Most oriental rugs, including Persian rugs, are woven from sheep’s wool, silk or cotton. Sometimes, camel and goats wool was also used.
These fibres are either hand-spun or spun mechanically using spinning wheels (left image) before entering the hands of families of dyers in their region for colouring.
Traditional dying processes date back to ancient times and most have passed down generations of families of dyers. Many of these processes are still used today to make hand-made rugs.
The colours used to dye these threads are mostly obtained from vegetables and vegetable roots.
Below is a quick look into the types of dyes used in a rug rainbow.

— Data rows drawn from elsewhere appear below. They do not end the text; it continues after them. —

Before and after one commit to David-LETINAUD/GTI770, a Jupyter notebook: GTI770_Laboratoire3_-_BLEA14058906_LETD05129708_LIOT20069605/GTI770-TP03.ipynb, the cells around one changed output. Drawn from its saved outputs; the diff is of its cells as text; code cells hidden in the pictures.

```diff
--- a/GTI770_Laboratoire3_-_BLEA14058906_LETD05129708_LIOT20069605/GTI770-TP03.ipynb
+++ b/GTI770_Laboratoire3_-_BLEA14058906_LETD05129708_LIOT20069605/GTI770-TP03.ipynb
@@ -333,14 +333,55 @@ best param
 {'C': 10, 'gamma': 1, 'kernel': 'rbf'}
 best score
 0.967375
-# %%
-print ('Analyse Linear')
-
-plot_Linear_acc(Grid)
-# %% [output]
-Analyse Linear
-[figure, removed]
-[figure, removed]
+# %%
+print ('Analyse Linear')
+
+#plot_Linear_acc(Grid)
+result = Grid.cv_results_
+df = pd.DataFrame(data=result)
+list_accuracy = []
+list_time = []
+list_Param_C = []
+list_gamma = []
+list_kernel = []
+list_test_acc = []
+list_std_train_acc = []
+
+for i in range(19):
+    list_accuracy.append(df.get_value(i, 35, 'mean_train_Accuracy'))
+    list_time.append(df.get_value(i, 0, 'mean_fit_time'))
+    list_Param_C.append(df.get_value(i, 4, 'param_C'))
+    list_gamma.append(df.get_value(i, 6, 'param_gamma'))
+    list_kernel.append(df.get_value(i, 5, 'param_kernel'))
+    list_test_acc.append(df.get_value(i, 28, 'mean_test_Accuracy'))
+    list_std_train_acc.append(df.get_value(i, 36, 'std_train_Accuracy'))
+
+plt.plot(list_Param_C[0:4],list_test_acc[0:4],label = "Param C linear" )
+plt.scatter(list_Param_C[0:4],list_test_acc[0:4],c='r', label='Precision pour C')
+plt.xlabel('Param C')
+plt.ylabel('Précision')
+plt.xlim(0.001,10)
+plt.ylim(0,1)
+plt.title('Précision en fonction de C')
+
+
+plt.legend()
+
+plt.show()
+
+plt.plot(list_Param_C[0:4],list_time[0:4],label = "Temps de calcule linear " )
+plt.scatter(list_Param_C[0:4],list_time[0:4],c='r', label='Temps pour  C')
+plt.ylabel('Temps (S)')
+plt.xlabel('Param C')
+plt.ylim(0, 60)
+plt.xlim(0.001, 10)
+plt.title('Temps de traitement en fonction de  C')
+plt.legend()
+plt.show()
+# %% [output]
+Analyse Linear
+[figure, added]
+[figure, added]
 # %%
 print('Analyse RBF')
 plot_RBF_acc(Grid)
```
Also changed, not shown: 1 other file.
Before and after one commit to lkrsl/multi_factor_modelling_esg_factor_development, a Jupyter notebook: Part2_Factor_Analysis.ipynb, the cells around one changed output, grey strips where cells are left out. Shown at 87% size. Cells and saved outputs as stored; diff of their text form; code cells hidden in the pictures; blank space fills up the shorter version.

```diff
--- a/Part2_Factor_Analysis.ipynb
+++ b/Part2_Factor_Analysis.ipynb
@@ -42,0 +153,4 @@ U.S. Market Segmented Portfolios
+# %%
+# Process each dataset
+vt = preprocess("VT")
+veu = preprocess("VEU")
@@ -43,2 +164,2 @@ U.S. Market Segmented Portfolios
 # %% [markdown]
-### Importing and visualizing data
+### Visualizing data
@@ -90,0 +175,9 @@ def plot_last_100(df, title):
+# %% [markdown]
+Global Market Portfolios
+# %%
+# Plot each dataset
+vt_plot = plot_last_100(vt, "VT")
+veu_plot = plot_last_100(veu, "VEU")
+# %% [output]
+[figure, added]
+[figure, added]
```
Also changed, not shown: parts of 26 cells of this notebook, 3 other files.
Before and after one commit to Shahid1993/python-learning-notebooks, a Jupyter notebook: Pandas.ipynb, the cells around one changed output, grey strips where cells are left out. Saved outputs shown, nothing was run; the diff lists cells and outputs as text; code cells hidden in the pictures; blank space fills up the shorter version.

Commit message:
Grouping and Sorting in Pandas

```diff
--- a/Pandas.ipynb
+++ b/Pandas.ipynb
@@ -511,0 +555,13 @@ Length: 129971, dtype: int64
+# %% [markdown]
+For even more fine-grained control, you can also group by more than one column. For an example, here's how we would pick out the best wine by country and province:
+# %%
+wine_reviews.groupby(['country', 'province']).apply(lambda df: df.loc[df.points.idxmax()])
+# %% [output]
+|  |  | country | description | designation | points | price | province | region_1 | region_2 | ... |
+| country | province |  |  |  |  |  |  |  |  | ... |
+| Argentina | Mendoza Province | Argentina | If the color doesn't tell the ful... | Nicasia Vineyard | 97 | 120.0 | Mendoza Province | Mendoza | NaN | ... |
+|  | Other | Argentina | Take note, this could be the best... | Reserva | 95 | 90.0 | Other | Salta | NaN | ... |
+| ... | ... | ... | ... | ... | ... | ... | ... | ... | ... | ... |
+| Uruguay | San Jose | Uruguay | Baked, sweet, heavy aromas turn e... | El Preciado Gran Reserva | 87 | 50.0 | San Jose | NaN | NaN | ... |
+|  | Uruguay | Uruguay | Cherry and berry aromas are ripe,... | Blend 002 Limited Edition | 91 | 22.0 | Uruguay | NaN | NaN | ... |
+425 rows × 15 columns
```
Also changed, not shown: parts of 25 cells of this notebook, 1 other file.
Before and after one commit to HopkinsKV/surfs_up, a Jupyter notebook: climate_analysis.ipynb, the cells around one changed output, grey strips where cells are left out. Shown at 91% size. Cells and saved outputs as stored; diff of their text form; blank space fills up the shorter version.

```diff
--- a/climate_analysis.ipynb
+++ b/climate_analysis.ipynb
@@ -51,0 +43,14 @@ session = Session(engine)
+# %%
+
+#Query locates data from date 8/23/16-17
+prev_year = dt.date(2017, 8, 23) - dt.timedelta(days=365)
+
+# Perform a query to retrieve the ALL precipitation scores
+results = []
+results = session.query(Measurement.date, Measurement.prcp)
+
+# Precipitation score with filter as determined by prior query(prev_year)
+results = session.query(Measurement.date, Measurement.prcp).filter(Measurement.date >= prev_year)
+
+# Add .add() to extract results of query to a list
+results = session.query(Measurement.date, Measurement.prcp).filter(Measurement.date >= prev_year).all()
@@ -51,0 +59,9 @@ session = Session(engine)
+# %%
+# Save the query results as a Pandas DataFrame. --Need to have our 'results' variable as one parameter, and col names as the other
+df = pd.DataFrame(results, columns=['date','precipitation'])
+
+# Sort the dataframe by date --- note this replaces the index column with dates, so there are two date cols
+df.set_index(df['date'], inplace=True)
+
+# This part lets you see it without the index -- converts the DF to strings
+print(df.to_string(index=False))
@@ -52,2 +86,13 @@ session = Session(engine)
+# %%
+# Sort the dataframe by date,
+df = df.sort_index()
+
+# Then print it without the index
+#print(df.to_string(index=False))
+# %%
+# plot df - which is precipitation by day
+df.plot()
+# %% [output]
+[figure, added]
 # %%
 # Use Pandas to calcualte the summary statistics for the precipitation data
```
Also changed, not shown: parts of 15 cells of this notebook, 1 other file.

RED.Some ancient reds derived from a species of insects that lived on oak trees, which produced a rich and lasting colour. But fear not! Most reds found in Persian rugs and, more generally oriental rugs of more recent years, are obtained from madder root, which is ground, boiled and sometimes combined with grape juice for colour variation.
BLUE.Blue hues are obtained from producing an indigo colour that is later dissolved. The dark, midnight blues found in older rugs, such as antique Persian rugs, is thought to have been obtained naturally but this dying process has now been lost over the generations.
YELLOW.Ancient Persians were ahead of their time with the use of turmeric for both health reasons and wool dyes! The yellow colour is obtained from a variety of Persian berries, turmeric, saffron and/or sumac roots.
The more orange tone seen in some rugs is created by mixing the turmeric root dye with good old henna.
Quite simply, the greens you see in rugs are a combination of the indigo and yellow dyes described above.
Ancient colourists obtained a purple-type dye from shell fish found in the Aegean Sea, which is now a long lost process. A purple dye is now created from mixing different types of red and indigo vegetable dyes.
Gorgeous and a stand out, but this was a difficult colour to produce in ancient times from vegetables alone. Black was obtained from iron filling, vinegar and pomegranate rind.
In more recent times, black is obtained from logwood - yay for innovation.
We just love how these natural processes of dying fibres have passed down countless generations, creating our rug rainbow!
Source & further reading: The Practical Book of Oriental Rugs, George Griffin Lewis.